▸ **TASK OBJECTIVE**: Working through the entries below, find how many lines include the string "header"; give only that number.

▸ **EXTRACTED ENTRIES**:
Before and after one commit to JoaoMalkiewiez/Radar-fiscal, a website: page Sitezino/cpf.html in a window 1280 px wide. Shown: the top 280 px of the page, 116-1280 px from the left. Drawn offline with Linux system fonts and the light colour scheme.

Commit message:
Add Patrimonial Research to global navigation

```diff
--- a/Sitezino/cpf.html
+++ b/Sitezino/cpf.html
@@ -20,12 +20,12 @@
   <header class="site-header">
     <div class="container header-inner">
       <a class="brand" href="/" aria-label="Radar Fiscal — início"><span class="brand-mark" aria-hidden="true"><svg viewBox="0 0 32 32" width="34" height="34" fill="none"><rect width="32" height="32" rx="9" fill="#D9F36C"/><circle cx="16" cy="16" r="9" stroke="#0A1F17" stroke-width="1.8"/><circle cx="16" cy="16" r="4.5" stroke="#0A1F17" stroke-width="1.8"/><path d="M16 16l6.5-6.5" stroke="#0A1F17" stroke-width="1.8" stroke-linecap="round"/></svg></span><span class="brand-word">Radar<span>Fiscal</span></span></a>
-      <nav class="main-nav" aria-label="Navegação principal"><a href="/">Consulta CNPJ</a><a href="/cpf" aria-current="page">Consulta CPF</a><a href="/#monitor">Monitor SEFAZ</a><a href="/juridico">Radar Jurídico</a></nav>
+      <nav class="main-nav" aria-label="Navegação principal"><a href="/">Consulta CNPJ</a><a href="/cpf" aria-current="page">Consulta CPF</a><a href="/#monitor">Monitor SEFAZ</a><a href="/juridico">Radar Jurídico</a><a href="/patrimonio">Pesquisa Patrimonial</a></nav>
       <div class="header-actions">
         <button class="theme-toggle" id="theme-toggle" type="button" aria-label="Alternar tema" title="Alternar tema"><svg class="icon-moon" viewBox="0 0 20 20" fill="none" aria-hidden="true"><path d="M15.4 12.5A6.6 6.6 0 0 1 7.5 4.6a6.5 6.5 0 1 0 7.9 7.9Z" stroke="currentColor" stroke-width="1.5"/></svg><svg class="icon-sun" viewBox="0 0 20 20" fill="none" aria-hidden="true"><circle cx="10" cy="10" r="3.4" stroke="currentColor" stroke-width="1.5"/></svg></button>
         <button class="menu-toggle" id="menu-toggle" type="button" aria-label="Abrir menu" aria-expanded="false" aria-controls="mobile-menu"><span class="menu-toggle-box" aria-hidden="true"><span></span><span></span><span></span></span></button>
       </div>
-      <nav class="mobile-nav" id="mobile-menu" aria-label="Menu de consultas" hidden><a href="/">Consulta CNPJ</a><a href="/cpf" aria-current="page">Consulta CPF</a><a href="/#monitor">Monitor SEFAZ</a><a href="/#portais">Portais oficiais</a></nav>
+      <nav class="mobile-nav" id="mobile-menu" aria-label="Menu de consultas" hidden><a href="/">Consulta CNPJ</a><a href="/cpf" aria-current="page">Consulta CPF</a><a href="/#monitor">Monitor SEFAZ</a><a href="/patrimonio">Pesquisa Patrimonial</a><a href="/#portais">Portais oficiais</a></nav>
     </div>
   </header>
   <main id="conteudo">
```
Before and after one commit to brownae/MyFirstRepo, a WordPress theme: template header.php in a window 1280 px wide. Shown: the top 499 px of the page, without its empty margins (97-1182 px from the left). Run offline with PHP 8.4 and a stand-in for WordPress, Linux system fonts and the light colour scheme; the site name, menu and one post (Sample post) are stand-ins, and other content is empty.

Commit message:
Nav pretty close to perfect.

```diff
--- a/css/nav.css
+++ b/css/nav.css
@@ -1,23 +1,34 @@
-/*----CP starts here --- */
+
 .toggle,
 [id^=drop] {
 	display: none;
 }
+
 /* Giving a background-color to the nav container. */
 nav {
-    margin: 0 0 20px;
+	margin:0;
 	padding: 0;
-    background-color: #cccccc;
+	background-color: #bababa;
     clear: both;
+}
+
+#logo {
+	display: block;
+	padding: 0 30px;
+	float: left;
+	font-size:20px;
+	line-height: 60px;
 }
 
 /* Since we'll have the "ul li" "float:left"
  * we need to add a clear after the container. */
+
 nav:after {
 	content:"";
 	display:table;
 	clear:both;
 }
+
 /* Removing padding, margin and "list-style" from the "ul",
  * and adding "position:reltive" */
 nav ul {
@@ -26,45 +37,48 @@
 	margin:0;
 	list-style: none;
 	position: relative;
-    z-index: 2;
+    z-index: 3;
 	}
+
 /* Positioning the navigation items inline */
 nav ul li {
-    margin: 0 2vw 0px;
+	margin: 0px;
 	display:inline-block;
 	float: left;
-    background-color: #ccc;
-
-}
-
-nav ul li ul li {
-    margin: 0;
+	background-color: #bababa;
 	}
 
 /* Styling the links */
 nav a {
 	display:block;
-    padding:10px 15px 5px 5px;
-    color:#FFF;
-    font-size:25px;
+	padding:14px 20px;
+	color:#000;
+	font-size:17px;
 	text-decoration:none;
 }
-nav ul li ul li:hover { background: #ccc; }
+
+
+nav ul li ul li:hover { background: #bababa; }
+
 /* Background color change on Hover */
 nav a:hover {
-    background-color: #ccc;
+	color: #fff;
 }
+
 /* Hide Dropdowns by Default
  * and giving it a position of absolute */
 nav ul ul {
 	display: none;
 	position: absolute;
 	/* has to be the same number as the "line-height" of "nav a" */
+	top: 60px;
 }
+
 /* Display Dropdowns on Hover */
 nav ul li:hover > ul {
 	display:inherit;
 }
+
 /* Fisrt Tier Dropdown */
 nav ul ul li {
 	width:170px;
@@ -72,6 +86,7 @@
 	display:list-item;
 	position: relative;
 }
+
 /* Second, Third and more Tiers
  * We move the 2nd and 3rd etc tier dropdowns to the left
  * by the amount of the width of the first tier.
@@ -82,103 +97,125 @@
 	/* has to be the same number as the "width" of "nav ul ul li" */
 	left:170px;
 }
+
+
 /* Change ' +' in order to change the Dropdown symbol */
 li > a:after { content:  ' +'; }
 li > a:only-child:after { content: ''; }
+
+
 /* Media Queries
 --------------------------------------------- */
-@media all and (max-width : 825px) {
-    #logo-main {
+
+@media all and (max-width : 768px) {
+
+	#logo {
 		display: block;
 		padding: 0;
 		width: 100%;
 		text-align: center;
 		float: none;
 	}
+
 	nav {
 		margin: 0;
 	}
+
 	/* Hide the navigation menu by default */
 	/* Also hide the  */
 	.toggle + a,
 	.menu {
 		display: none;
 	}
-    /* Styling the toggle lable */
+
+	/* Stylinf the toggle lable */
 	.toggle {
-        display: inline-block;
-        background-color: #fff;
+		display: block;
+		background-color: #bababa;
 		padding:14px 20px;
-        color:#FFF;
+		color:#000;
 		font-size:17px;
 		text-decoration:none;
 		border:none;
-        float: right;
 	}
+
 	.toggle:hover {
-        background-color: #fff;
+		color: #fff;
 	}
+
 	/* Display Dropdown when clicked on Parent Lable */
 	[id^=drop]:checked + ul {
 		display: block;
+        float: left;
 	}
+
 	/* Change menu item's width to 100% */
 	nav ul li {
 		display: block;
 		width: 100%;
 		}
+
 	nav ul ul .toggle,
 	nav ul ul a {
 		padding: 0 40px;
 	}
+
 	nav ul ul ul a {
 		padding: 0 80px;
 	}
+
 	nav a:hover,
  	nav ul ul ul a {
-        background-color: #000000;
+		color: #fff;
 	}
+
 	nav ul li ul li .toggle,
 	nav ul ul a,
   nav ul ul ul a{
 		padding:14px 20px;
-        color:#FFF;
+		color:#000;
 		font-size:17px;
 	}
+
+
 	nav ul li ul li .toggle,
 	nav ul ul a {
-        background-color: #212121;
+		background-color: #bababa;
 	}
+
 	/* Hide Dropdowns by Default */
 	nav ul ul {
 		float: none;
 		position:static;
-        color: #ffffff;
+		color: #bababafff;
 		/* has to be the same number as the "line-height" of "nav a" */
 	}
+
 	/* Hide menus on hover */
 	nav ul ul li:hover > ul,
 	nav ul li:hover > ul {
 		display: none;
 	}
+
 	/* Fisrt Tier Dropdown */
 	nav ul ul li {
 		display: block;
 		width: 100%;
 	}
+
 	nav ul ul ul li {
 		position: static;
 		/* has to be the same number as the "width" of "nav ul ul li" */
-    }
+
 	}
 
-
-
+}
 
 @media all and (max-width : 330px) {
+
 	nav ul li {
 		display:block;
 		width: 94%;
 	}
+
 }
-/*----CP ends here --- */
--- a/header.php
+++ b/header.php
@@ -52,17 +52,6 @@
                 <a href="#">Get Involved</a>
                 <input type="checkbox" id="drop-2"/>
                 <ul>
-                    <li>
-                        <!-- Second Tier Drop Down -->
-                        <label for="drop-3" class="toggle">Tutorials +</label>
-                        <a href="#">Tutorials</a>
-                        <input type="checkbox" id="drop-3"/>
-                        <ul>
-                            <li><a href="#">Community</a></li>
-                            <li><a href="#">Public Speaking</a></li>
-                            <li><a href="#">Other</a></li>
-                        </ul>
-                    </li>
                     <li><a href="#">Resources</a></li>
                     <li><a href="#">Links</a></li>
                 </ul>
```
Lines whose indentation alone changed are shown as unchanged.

▸ **ANSWER AREA**: 7